'The light of the world. The term light is often applied to religious teachers. See Matt. iv. 16. Luke ii. 32. John i. 4; viii. 12. Isa. xlix. 6. It is pre-eminently applied to Jesus, because he is in the moral world, what the sun is in the natural world. The apostles, and christian ministers, and all christians, are lights of the world, because they, by their instructions and examples, show what God requires, what is the condition of man, what is the way of duty, peace, and happiness—the way ihat
leads to heaven. 'A city that is set on a hill,' &c. Many of the cities of Judea were placed on the summits or sides of mountains, and could be seen from afar. Perhaps Jesus pointed to such a city, and told his disciples that they were like it. They were seen from afar. Their actions could not be hid. The eyes of the world were upon them. They must be seen; and as this was the case, they ought to be holy, harmless, and undefiled.
15 Neither do men light a candle, and put it under a bushel, but on a candlestick; and it giveth light unto all that are in the house.
• Neither do men light a candle,' &c. When men light a candle, they do not conceal the light, but place it where it may be
So it is with religion. It is given that we may benefit others. It is not to be concealed, but suffered to show itself, and to shed light on a surrounding wicked world. A bushel. A measure, containing about a peck. Here it denotes any thing that might conceal the light.
16 Let your light so shine before men, that they may see your good works, and glorify your Father which is in heaven.
'Let your light so shine, &c. Let your holy life, your pure conversation, and your faithful instruction, be every where seen and known. "That they may see your good works. It is not right to do a thing merely to be seen by others, for this is pride and ostentation; but we are to do it, that, being seen, God may be honoured. ‘Glorify your Father.'' Praise or honour God, be led to worship him.

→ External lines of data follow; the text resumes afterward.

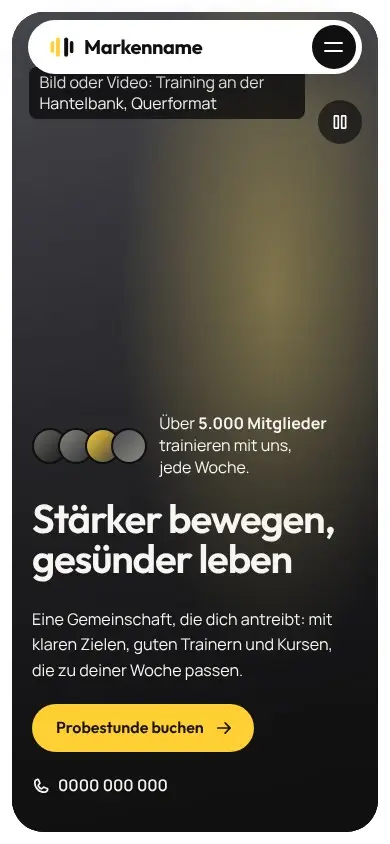
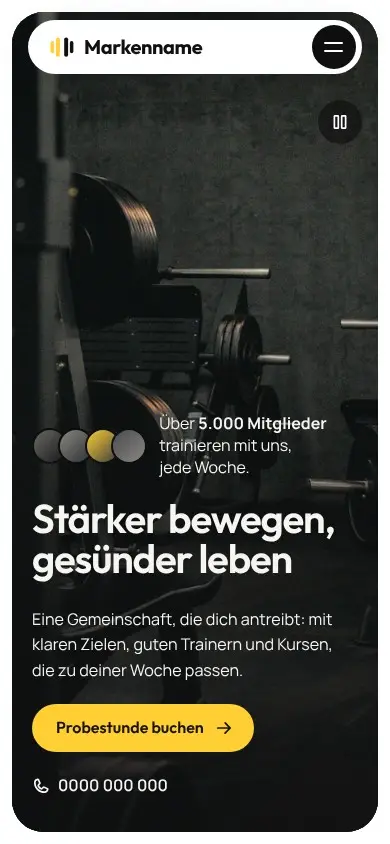
Bibliothek t57: Beispielfotos (Unsplash) eingebaut, Vorschaubilder neu erzeugt
Claude-Session: https://claude.ai/code/session_01DoGuL1bwF3ewggMgZ4Cpvd

diff --git a/skills/webdesign-conversion/assets/vorlagen/bibliothek/t57/index.html b/skills/webdesign-conversion/assets/vorlagen/bibliothek/t57/index.html
@@ -50,7 +50,7 @@
   <!-- 1. Held: eingerückte Bildkarte, Überschrift unten links, Text und Knopf unten rechts -->
   <section class="held" id="top" aria-labelledby="h-held">
     <div class="held__karte">
-      <div class="bild held__bild bild--a" id="held-bild" data-platzhalter="Bild oder Video: Training an der Hantelbank, Querformat" role="img" aria-label="Platzhalter für ein Video vom Training an der Hantelbank"></div>
+      <div class="bild held__bild bild--a" id="held-bild"><img src="bilder/hantelrack-fitnessstudio.webp" width="1600" height="1067" decoding="async" alt="Hantelrack mit Scheiben in einem dunklen Fitnessstudio, im Hintergrund eine sitzende Person"></div>
       <div class="held__schleier" aria-hidden="true"></div>
       <div class="held__innen">
         <div class="held__links">
@@ -75,17 +75,17 @@
       </div>
       <div class="ueber__karten" data-staffel data-beispiel>
         <div class="spalte spalte--1">
-          <div class="bild bild--b" data-zeig data-platzhalter="Bild: Latzug am Gerät" role="img" aria-label="Platzhalter für ein Foto vom Latzug am Gerät"></div>
+          <div class="bild bild--b" data-zeig><img src="bilder/latzug-rueckansicht.webp" width="1000" height="776" loading="lazy" decoding="async" alt="Frau am Latzug, von hinten gesehen"></div>
           <article class="textkarte" data-zeig><span class="textkarte__icon" aria-hidden="true"><svg width="20" height="20" aria-hidden="true" focusable="false"><use href="#i-gruppe"/></svg></span><h3>Gemeinschaft zuerst</h3><p>Dein Weg ist auch unserer. Wir begleiten dich Schritt für Schritt mit Ermutigung und gemeinsamen Zielen.</p></article>
         </div>
         <div class="spalte spalte--2">
           <article class="textkarte" data-zeig><span class="textkarte__icon" aria-hidden="true"><svg width="20" height="20" aria-hidden="true" focusable="false"><use href="#i-ziel"/></svg></span><h3>Fortschritt, nicht Perfektion</h3><p>Jeder kleine Schritt zählt, auch wenn er klein wirkt. Echtes Wachstum braucht Geduld und Selbstachtung.</p></article>
-          <div class="bild bild--c" data-zeig data-platzhalter="Bild: Klimmzug in der Halle, Hochformat" role="img" aria-label="Platzhalter für ein Foto eines Klimmzugs in der Halle"></div>
+          <div class="bild bild--c" data-zeig><img src="bilder/klimmzug-halle.webp" width="800" height="1035" loading="lazy" decoding="async" alt="Mann hält sich in einer Trainingshalle an einer Stange"></div>
         </div>
         <div class="spalte spalte--3">
-          <div class="bild bild--d" data-zeig data-platzhalter="Bild: Zwei Trainierende an der Langhantel" role="img" aria-label="Platzhalter für ein Foto von zwei Trainierenden an der Langhantel"></div>
+          <div class="bild bild--d" data-zeig><img src="bilder/training-an-den-baenken.webp" width="1000" height="667" loading="lazy" decoding="async" alt="Trainierende an Hantelbänken in einem hellen Studio"></div>
           <article class="textkarte" data-zeig><span class="textkarte__icon" aria-hidden="true"><svg width="20" height="20" aria-hidden="true" focusable="false"><use href="#i-herz"/></svg></span><h3>Bewegung mit Respekt</h3><p>Wir trainieren sicher und wirksam, mit Achtung vor deinem Körper, deinen Grenzen und deinen Bedürfnissen.</p></article>
-          <div class="bild bild--a ueber__mini" data-zeig data-platzhalter="Bild: Laufband" aria-hidden="true"></div>
+          <div class="bild bild--a ueber__mini" data-zeig><img src="bilder/laufbaender-reihe.webp" width="600" height="400" loading="lazy" decoding="async" alt=""></div>
         </div>
       </div>
     </div>
@@ -98,7 +98,7 @@
         <div><p class="kicker" data-zeig>Kurse</p><h2 id="h-kurse" data-zeig>Finde deinen Kurs, auf deine Art</h2></div>
         <div data-zeig><a class="knopf knopf--dunkel" href="#kurse">Alle Kurse<svg width="18" height="18" aria-hidden="true" focusable="false"><use href="#i-pfeil"/></svg></a></div>
       </div>
-      <ul class="kurse__liste" data-staffel data-beispiel><li data-zeig><a class="kurs" href="#kurse"><span class="kurs__tag">Alle Level</span><h3>Intervalltraining</h3><p>Kurze, intensive Einheiten, die in wenig Zeit viel bewirken. Mit Pausen, die zum Atmen reichen.</p><span class="bild bild--a kurs__bild" data-platzhalter="Bild: Intervalltraining" aria-hidden="true"></span><span class="kurs__pfeil" aria-hidden="true"><svg width="20" height="20" aria-hidden="true" focusable="false"><use href="#i-hoch"/></svg></span></a></li><li data-zeig><a class="kurs" href="#kurse"><span class="kurs__tag">Mittel</span><h3>Rumpfkraft</h3><p>Stärke deine Körpermitte, formiere die Haltung und baue Stabilität für alles andere auf.</p><span class="bild bild--c kurs__bild" data-platzhalter="Bild: Rumpfkraft" aria-hidden="true"></span><span class="kurs__pfeil" aria-hidden="true"><svg width="20" height="20" aria-hidden="true" focusable="false"><use href="#i-hoch"/></svg></span></a></li><li data-zeig><a class="kurs" href="#kurse"><span class="kurs__tag">Alle Level</span><h3>Fluss und Dehnung</h3><p>Beweglichkeit, Balance und Kontrolle durch ruhige Bewegung im Rhythmus des Atems.</p><span class="bild bild--b kurs__bild" data-platzhalter="Bild: Fluss und Dehnung" aria-hidden="true"></span><span class="kurs__pfeil" aria-hidden="true"><svg width="20" height="20" aria-hidden="true" focusable="false"><use href="#i-hoch"/></svg></span></a></li><li data-zeig><a class="kurs" href="#kurse"><span class="kurs__tag">Mittel</span><h3>Boxen und Kondition</h3><p>Kraft, Ausdauer und Koordination an Sack und Pratze, mit Technik von Anfang an.</p><span class="bild bild--d kurs__bild" data-platzhalter="Bild: Boxen und Kondition" aria-hidden="true"></span><span class="kurs__pfeil" aria-hidden="true"><svg width="20" height="20" aria-hidden="true" focusable="false"><use href="#i-hoch"/></svg></span></a></li></ul>
+      <ul class="kurse__liste" data-staffel data-beispiel><li data-zeig><a class="kurs" href="#kurse"><span class="kurs__tag">Alle Level</span><h3>Intervalltraining</h3><p>Kurze, intensive Einheiten, die in wenig Zeit viel bewirken. Mit Pausen, die zum Atmen reichen.</p><span class="bild bild--a kurs__bild"><img src="bilder/lauftraining-gruppe.webp" width="800" height="533" loading="lazy" decoding="async" alt=""></span><span class="kurs__pfeil" aria-hidden="true"><svg width="20" height="20" aria-hidden="true" focusable="false"><use href="#i-hoch"/></svg></span></a></li><li data-zeig><a class="kurs" href="#kurse"><span class="kurs__tag">Mittel</span><h3>Rumpfkraft</h3><p>Stärke deine Körpermitte, formiere die Haltung und baue Stabilität für alles andere auf.</p><span class="bild bild--c kurs__bild"><img src="bilder/liegestuetz-holzboden.webp" width="800" height="600" loading="lazy" decoding="async" alt=""></span><span class="kurs__pfeil" aria-hidden="true"><svg width="20" height="20" aria-hidden="true" focusable="false"><use href="#i-hoch"/></svg></span></a></li><li data-zeig><a class="kurs" href="#kurse"><span class="kurs__tag">Alle Level</span><h3>Fluss und Dehnung</h3><p>Beweglichkeit, Balance und Kontrolle durch ruhige Bewegung im Rhythmus des Atems.</p><span class="bild bild--b kurs__bild"><img src="bilder/dehnung-yoga.webp" width="800" height="587" loading="lazy" decoding="async" alt=""></span><span class="kurs__pfeil" aria-hidden="true"><svg width="20" height="20" aria-hidden="true" focusable="false"><use href="#i-hoch"/></svg></span></a></li><li data-zeig><a class="kurs" href="#kurse"><span class="kurs__tag">Mittel</span><h3>Boxen und Kondition</h3><p>Kraft, Ausdauer und Koordination an Sack und Pratze, mit Technik von Anfang an.</p><span class="bild bild--d kurs__bild"><img src="bilder/kampfseile-draussen.webp" width="800" height="534" loading="lazy" decoding="async" alt=""></span><span class="kurs__pfeil" aria-hidden="true"><svg width="20" height="20" aria-hidden="true" focusable="false"><use href="#i-hoch"/></svg></span></a></li></ul>
     </div>
   </section>
 
@@ -106,7 +106,7 @@
   <section class="film" id="film" aria-label="Ein Blick ins Studio" data-fortschritt>
     <div class="film__buehne">
       <div class="film__rahmen">
-        <div class="bild film__bild bild--b" data-platzhalter="Video: Rundgang durch das Studio, Querformat" role="img" aria-label="Platzhalter für ein Video mit einem Rundgang durch das Studio"></div>
+        <div class="bild film__bild bild--b"><img src="bilder/studio-hell-geraete.webp" width="1600" height="1067" loading="lazy" decoding="async" alt="Heller Trainingsraum mit Laufbändern und Rädern"></div>
         <span class="film__marke" aria-hidden="true"><svg width="22" height="22" aria-hidden="true" focusable="false"><use href="#i-play"/></svg></span>
       </div>
     </div>
@@ -133,7 +133,7 @@
   <section class="banner-wrap" aria-labelledby="h-banner">
     <div class="wrap">
       <div class="banner" data-zeig>
-        <div class="bild banner__bild bild--a" data-platzhalter="Bild: Athletin am Seilzug, Hochformat" aria-hidden="true"></div>
+        <div class="bild banner__bild bild--a"><img src="bilder/seilzug-rueckansicht.webp" width="800" height="1200" loading="lazy" decoding="async" alt=""></div>
         <div class="banner__text">
           <a class="logo logo--banner" href="#top" aria-label="Markenname, zur Startseite"><svg class="logo__zeichen" viewBox="0 0 32 32" aria-hidden="true" focusable="false"><rect x="3" y="9" width="4" height="14" rx="2" fill="var(--akzent)"/><rect x="9" y="5" width="4.5" height="22" rx="2.25" fill="var(--akzent)"/><rect x="18.5" y="5" width="4.5" height="22" rx="2.25" fill="currentColor"/><rect x="25" y="9" width="4" height="14" rx="2" fill="currentColor"/></svg><span>Markenname</span></a>
           <h2 id="h-banner">Formiere deinen Körper</h2>

diff --git a/skills/webdesign-conversion/assets/vorlagen/bibliothek/t57/stil.css b/skills/webdesign-conversion/assets/vorlagen/bibliothek/t57/stil.css
@@ -251,3 +251,7 @@ h3{font-size:clamp(1.2rem,1.05rem + .6vw,1.5rem);line-height:1.15}
 .news__meldung[hidden]{display:none}
 .fuss__unten{display:flex;flex-wrap:wrap;justify-content:space-between;gap:.5rem 2rem;margin-top:2.5rem;padding-top:1.25rem;border-top:1px solid var(--linie-dunkel)}
 @media (min-width:62rem){.fuss__oben{grid-template-columns:minmax(0,1.1fr) minmax(0,1fr) minmax(0,1.4fr);gap:3rem}}
+
+/* Beispielfotos */
+.held__bild img,.film__bild img,.banner__bild img{position:absolute;inset:0;width:100%;height:100%;object-fit:cover}
+.held__bild img{object-position:center 40%}

diff --git a/skills/webdesign-conversion/assets/vorlagen/bibliothek/t57/BILDER.md b/skills/webdesign-conversion/assets/vorlagen/bibliothek/t57/BILDER.md
@@ -1,0 +1,31 @@
+# Bilder t57
+
+Alle Fotos von Unsplash, abgerufen am 25.11.2026. Titel und Lizenz stehen so auf der Seite des Fotos (Titel von Unsplash automatisch vergeben), als Fotograf ist das Unsplash Profil angegeben, weil die Seite den Namen nur als Profillink zeigte. Lizenz ist jeweils die Unsplash Lizenz.
+
+| Datei | Platz | Foto Titel | Fotograf (Profil) | Seite | Lizenz | Abruf |
+|---|---|---|---|---|---|---|
+| hantelrack-fitnessstudio.webp | Held | Ein Mann sitzt mit einer Langhantel in einer Turnhalle | @kobe007 | https://unsplash.com/photos/-F0Wi89XZHI | Unsplash Lizenz | 25.11.2026 |
+| latzug-rueckansicht.webp | Über uns, Bild 1 | Frau trägt schwarzes ärmelloses Oberteil mit Fitnessgeräten | @fitnish | https://unsplash.com/photos/5zrPlR-5lP0 | Unsplash Lizenz | 25.11.2026 |
+| klimmzug-halle.webp | Über uns, Bild 2 (hoch) | Mann hält Stange in einem Fitnessstudio | @pjayth3kreator | https://unsplash.com/photos/ANLC8vwUP_g | Unsplash Lizenz | 25.11.2026 |
+| training-an-den-baenken.webp | Über uns, Bild 3 | Eine Gruppe von Menschen, die in einem Fitnessstudio trainieren | @goldsgymnepal | https://unsplash.com/photos/-8lajF7J8T0 | Unsplash Lizenz | 25.11.2026 |
+| laufbaender-reihe.webp | Über uns, Minibild | ein Fitnessraum mit Trainingsgeräten | @birkenwald | https://unsplash.com/photos/WmfcbtR2uuU | Unsplash Lizenz | 25.11.2026 |
+| lauftraining-gruppe.webp | Kurs Intervalltraining | Mann in schwarzem T-Shirt und schwarzen Shorts, der tagsüber auf der Straße läuft | @gabinvallet | https://unsplash.com/photos/J154nEkpzlQ | Unsplash Lizenz | 25.11.2026 |
+| liegestuetz-holzboden.webp | Kurs Rumpfkraft | Eine Frau, die einen Liegestütz auf einem Holzboden macht | @missgypsea | https://unsplash.com/photos/Lav4e5KK_fw | Unsplash Lizenz | 25.11.2026 |
+| dehnung-yoga.webp | Kurs Fluss und Dehnung | Frau in schwarzem Tanktop und schwarzer Hose beim Yoga | @matt909 | https://unsplash.com/photos/mSJsiQCm6og | Unsplash Lizenz | 25.11.2026 |
+| kampfseile-draussen.webp | Kurs Boxen und Kondition | Mann trainiert draußen mit Kampfseilen | @_karsten | https://unsplash.com/photos/0Wra5YYVQJE | Unsplash Lizenz | 25.11.2026 |
+| studio-hell-geraete.webp | Studio Rundgang | Modernes Fitnessstudio mit Laufbändern und Heimtrainern | @erandesign | https://unsplash.com/photos/X0rfCRWl690 | Unsplash Lizenz | 25.11.2026 |
+| seilzug-rueckansicht.webp | Banner | Frau in schwarzem Tanktop und schwarzer Leggings sitzt auf Trainingsgeräten | @sichpicsss | https://unsplash.com/photos/1cNqbX7XvRA | Unsplash Lizenz | 25.11.2026 |
+
+## Hinweise
+
+* Drei Fotos sind nicht genommen worden, weil auf ihren Seiten die Lizenz nicht als Unsplash Lizenz ausgewiesen war (Latzug, Seile, Studio), dafür andere Motive.
+* Die Fotos zeigen Menschen nur als Stimmung und stehen nicht für echte Mitglieder oder Coaches. Vor Abgabe durch eigene Fotos des Studios ersetzen.
+* Keine Versprechen zu Ergebnissen im Bild, die Bildtexte machen keine Aussage zu Erfolg oder Gesundheit.
+* Das Heldbild und das Studiobild sind Standbilder, ein Video oder Rundgang ist offen.
+* Kursbilder und Minibild sind dekorativ (`alt=""`).
+
+## Offen
+
+* Sechs Coach Porträts: Personen, bleiben offen, damit niemand als echte Person erscheint.
+* Karte "Paar beim gemeinsamen Training" (Hochformat, enthält Text): bleibt Platzhalter.
+* Video im Held und Studio Rundgang: Standbild statt Video.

That seeing in your lives the excellence of religion, the power and purity of the gospel, they may be won to be christians also, and give praise and glory to God for his mercy to a lost world.
We learn here, 1. That religion, if it exist, cannot be concealed. 2. That where it is not manifest in the life, it does not exist. 3. That professors of religion, who live like other men, give evidence that they have never been renewed. 4. That to attempt to conceal or hide our christian knowledge or experience is to betray our trust, and injure the cause of piety, and render our lives useless. And, 5. That good actions will be seen, and will lead men to honour God. If we have no other way of doing good, if we are poor and unlearned, and unknown, yet we may do good by our lives. No sincere and humble christian lives in vain.
17 | Think not that I am come to destroy the law or the prophets: I am not come to destroy, but to fulfil.
• Think not that I am come,' &c. Our Saviour was just entering on his work. It was important for him to state what he came to do. By his setting up to be a teacher in opposition to the